■ **WHAT IS NEEDED**:
Each line in the listing below that includes "Windows" should be counted; give the total and nothing more.

■ **TASK DATA**:
=== Begin Enclosure ===
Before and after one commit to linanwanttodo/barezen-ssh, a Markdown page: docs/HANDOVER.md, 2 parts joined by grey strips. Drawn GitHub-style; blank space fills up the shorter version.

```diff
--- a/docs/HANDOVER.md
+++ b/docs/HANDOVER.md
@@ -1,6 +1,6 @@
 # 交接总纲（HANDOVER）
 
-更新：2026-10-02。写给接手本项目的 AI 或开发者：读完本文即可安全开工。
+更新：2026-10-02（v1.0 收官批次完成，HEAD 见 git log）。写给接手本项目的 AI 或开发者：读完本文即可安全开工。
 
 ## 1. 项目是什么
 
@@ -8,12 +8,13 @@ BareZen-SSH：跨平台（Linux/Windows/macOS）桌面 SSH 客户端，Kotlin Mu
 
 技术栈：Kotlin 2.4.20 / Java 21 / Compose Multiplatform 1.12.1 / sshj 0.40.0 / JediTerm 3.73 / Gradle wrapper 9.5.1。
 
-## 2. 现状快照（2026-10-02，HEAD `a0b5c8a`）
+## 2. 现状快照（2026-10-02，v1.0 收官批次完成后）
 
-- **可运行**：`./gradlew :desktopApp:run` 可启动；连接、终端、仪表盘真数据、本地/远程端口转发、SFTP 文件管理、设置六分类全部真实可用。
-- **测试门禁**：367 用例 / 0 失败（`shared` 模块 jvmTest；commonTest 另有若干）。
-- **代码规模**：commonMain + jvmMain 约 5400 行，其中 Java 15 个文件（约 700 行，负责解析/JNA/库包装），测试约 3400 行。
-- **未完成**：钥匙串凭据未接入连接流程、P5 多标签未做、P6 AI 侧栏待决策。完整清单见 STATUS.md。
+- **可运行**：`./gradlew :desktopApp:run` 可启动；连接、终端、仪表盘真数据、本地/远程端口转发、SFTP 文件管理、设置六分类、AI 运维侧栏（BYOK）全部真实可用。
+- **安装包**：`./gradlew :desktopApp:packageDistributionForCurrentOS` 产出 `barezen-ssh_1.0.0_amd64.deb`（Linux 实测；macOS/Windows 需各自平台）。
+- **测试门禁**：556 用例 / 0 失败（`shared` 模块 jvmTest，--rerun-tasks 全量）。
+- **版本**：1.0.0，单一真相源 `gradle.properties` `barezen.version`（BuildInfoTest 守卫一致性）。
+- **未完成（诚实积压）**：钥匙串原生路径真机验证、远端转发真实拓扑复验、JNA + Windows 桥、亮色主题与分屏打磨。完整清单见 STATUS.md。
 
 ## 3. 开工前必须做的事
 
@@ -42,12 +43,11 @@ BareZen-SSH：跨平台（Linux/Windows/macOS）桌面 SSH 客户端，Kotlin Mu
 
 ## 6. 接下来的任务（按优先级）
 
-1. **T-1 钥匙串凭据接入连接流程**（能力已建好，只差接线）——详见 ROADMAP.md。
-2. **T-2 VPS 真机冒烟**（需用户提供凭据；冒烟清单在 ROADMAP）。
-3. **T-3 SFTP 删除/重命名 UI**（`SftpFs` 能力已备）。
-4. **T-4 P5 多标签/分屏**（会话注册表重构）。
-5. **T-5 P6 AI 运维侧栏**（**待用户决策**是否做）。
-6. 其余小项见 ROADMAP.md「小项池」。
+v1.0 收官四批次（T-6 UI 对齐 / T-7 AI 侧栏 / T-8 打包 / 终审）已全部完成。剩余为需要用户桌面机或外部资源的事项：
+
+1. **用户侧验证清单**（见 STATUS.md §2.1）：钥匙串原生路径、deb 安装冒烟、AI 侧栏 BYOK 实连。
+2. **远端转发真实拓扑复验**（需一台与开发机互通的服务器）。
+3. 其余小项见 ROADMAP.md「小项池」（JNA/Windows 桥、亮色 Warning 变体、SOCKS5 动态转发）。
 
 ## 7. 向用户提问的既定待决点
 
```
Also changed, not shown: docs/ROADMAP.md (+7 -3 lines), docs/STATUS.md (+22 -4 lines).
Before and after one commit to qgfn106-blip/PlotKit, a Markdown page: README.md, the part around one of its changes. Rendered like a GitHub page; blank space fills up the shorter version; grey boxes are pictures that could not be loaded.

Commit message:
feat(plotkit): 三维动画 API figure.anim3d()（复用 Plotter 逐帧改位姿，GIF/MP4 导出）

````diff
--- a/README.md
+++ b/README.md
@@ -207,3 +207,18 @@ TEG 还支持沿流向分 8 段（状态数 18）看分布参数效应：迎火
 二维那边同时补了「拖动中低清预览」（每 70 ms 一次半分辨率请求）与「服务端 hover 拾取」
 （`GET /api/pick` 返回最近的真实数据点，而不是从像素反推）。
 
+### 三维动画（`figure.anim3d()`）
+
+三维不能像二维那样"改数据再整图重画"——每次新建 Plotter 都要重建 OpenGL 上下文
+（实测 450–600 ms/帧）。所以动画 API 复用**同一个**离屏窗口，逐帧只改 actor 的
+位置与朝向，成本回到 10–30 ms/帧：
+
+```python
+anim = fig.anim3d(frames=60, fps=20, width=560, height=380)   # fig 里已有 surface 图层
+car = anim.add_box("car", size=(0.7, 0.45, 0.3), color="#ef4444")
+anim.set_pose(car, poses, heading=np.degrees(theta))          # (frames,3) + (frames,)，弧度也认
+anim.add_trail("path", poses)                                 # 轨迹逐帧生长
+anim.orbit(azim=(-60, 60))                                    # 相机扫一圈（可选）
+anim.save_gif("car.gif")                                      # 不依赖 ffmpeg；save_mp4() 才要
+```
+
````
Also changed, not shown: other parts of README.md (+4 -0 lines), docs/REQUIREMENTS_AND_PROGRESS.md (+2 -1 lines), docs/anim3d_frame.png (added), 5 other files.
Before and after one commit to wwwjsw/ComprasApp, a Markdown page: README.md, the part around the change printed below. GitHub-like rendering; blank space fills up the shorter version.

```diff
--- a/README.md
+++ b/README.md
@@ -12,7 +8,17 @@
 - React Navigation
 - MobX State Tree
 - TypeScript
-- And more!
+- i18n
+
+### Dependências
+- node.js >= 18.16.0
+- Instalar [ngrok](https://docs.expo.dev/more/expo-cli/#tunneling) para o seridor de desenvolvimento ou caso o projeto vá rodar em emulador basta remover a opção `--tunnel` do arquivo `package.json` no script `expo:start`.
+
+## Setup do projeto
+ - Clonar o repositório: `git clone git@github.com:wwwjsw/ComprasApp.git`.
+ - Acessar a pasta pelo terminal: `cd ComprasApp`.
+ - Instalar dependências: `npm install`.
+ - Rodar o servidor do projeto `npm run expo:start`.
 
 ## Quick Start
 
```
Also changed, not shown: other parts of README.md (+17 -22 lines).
=== End Enclosure ===
■ **ANSWER SECTION**:
5